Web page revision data

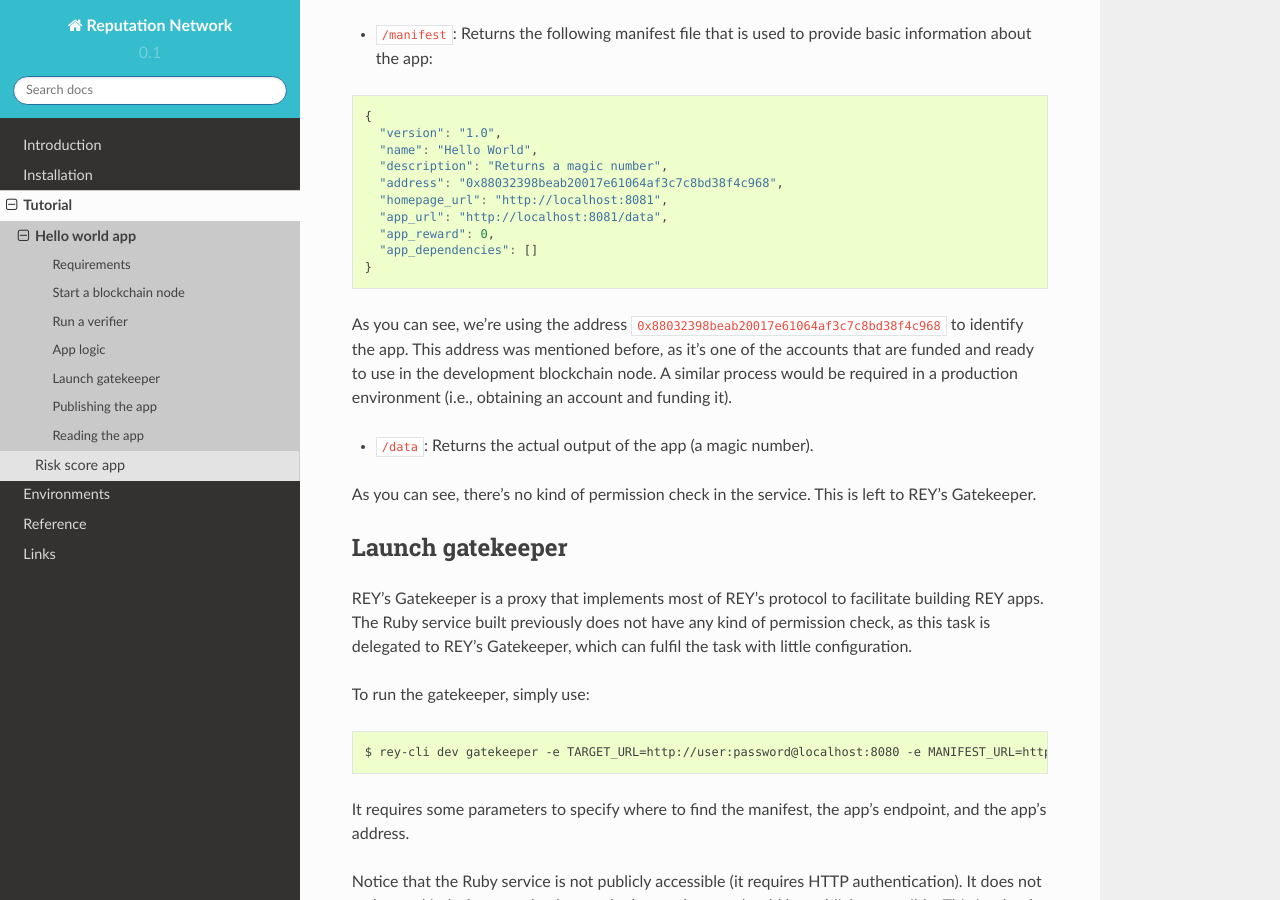
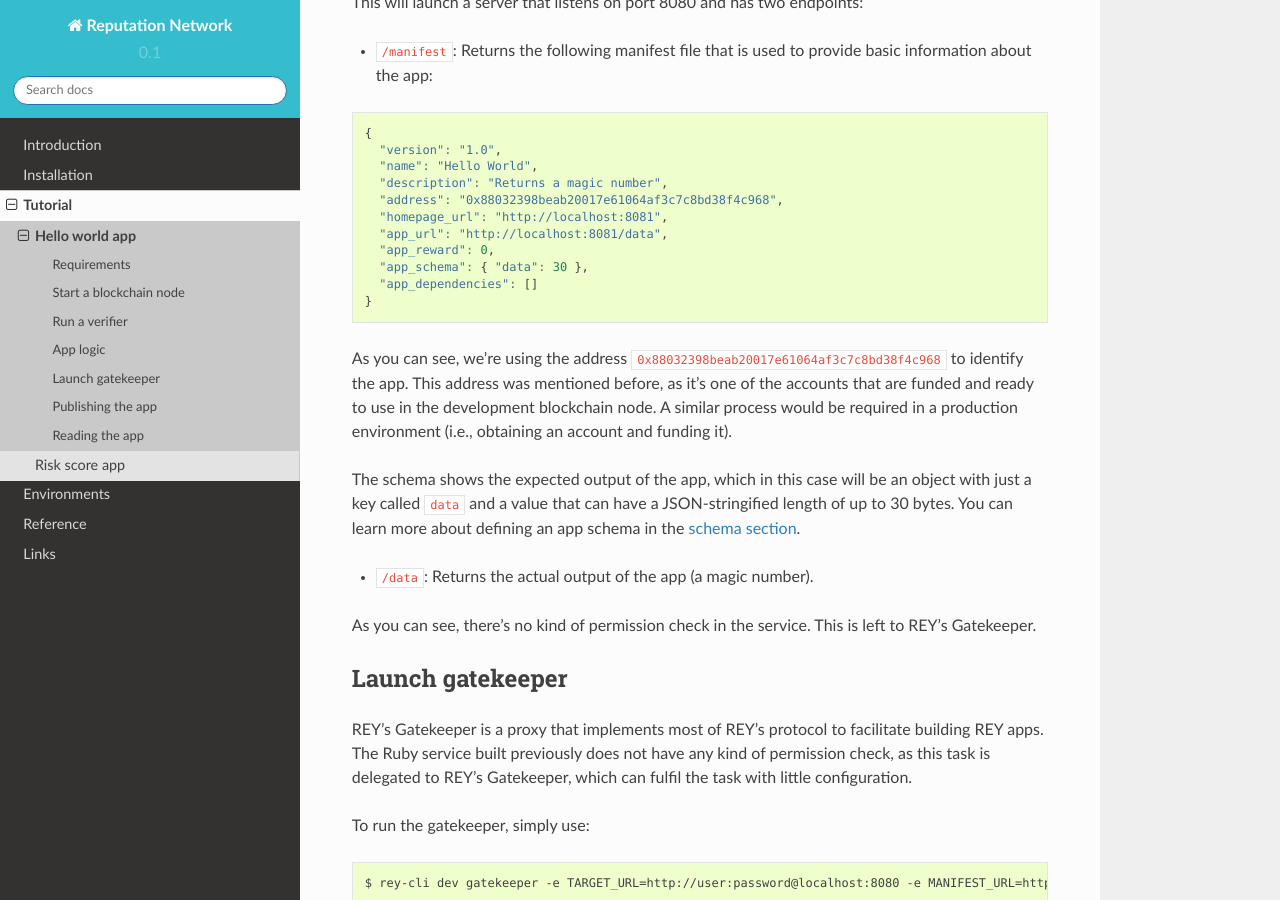
Before and after one commit to reputation-network/rey-docs, a Sphinx documentation site: the page built from docs/contents/tutorial/hello_world.rst, in a window 1280 px wide and 900 px high, scrolled down 2459 px. Built offline with Sphinx 7.4.7 and the Read the Docs theme 2.0.0, drawn with Linux system fonts in a browser that asks for light colours; some of the changed text lies outside the part shown.

Commit message:
Add schema section

```diff
--- a/docs/contents/reference.rst
+++ b/docs/contents/reference.rst
@@ -11,6 +11,7 @@
     reference/transactions.rst
     reference/gatekeeper.rst
     reference/serializations.rst
+    reference/schema.rst
     reference/registry.rst
     reference/verifier.rst
     reference/projects.rst
--- a/docs/contents/reference/registry.rst
+++ b/docs/contents/reference/registry.rst
@@ -23,7 +23,7 @@
     "address": "0xc25b4ff9eb6f52392eef1e103daacc7519795f01",
     "app_url": "http://api.example.com/super-scoring-app/data",
     "app_reward": 10,
-    "app_schema": "{\"score\":5}",
+    "app_schema": { "score": 5 },
     "app_dependencies": [
       "0x31bb9d47bc8bf6422ff7dcd2ff53bc90f8f7b009",
       "0x88032398beab20017e61064af3c7c8bd38f4c968"
@@ -52,6 +52,6 @@
 
 - App reward: the expected reward for the app's service. If omitted, zero reward is assumed.
 
-- App schema: the schema to be used by the app when returning its output.
+- App schema: the :ref:`schema <schema>`_ to be used by the app when returning its output.
 
 - App dependencies: a list of address for whom the app needs read permissions to properly run.
--- a/docs/contents/tutorial/hello_world.rst
+++ b/docs/contents/tutorial/hello_world.rst
@@ -82,6 +82,7 @@
     address: '0x88032398beab20017e61064af3c7c8bd38f4c968',
     app_url: 'http://localhost:8081/data',
     app_reward: 0,
+    app_schema: { data: 30 },
     app_dependencies: []
   }.freeze
   APP_SEED = (MANIFEST[:address] + ENV['SECRET_SALT'].to_s).to_i(16).freeze
@@ -123,10 +124,13 @@
     "homepage_url": "http://localhost:8081",
     "app_url": "http://localhost:8081/data",
     "app_reward": 0,
+    "app_schema": { "data": 30 },
     "app_dependencies": []
   }
 
 As you can see, we're using the address ``0x88032398beab20017e61064af3c7c8bd38f4c968`` to identify the app. This address was mentioned before, as it's one of the accounts that are funded and ready to use in the development blockchain node. A similar process would be required in a production environment (i.e., obtaining an account and funding it).
+
+The schema shows the expected output of the app, which in this case will be an object with just a key called ``data`` and a value that can have a JSON-stringified length of up to 30 bytes. You can learn more about defining an app schema in the :ref:`schema section <schema>`.
 
 - ``/data``: Returns the actual output of the app (a magic number).
 
--- a/docs/contents/tutorial/risk_score.rst
+++ b/docs/contents/tutorial/risk_score.rst
@@ -141,7 +141,9 @@
     "app_dependencies": ['0x88032398beab20017e61064af3c7c8bd38f4c968']
   }
 
-As you can see, we're using the address ``0x6d644c57247de51da20797f14dceedfbc4ef6561`` to identify the app. This address was mentioned before, as it's one of the accounts that are funded and ready to use in the development blockchain node, and it's different from hello world's address. Also, note that the dependency of hello world app is stated by including hello world app's address in the ``app_dependencies`` list.
+As you can see, we're using the address ``0x6d644c57247de51da20797f14dceedfbc4ef6561`` to identify the app. This address was mentioned before, as it's one of the accounts that are funded and ready to use in the development blockchain node, and it's different from hello world's address. Also, note that the dependency of hello world app is stated by including risk score app's address in the ``app_dependencies`` list.
+
+The schema shows the expected output of the app, which in this case will be an object with just a key called ``data`` and a value that can have a JSON-stringified length of up to 30 bytes. You can learn more about defining an app schema in the :ref:`schema section <schema>`.
 
 - ``/data``: Returns the actual output of the app.
 
```
Also changed, not shown: docs/contents/reference/schema.rst (added, +117 -0 lines).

THE PROBLEM
Please work out how many lines above contain the string "tutorial", and reply with that number alone.

WORKED SOLUTION
5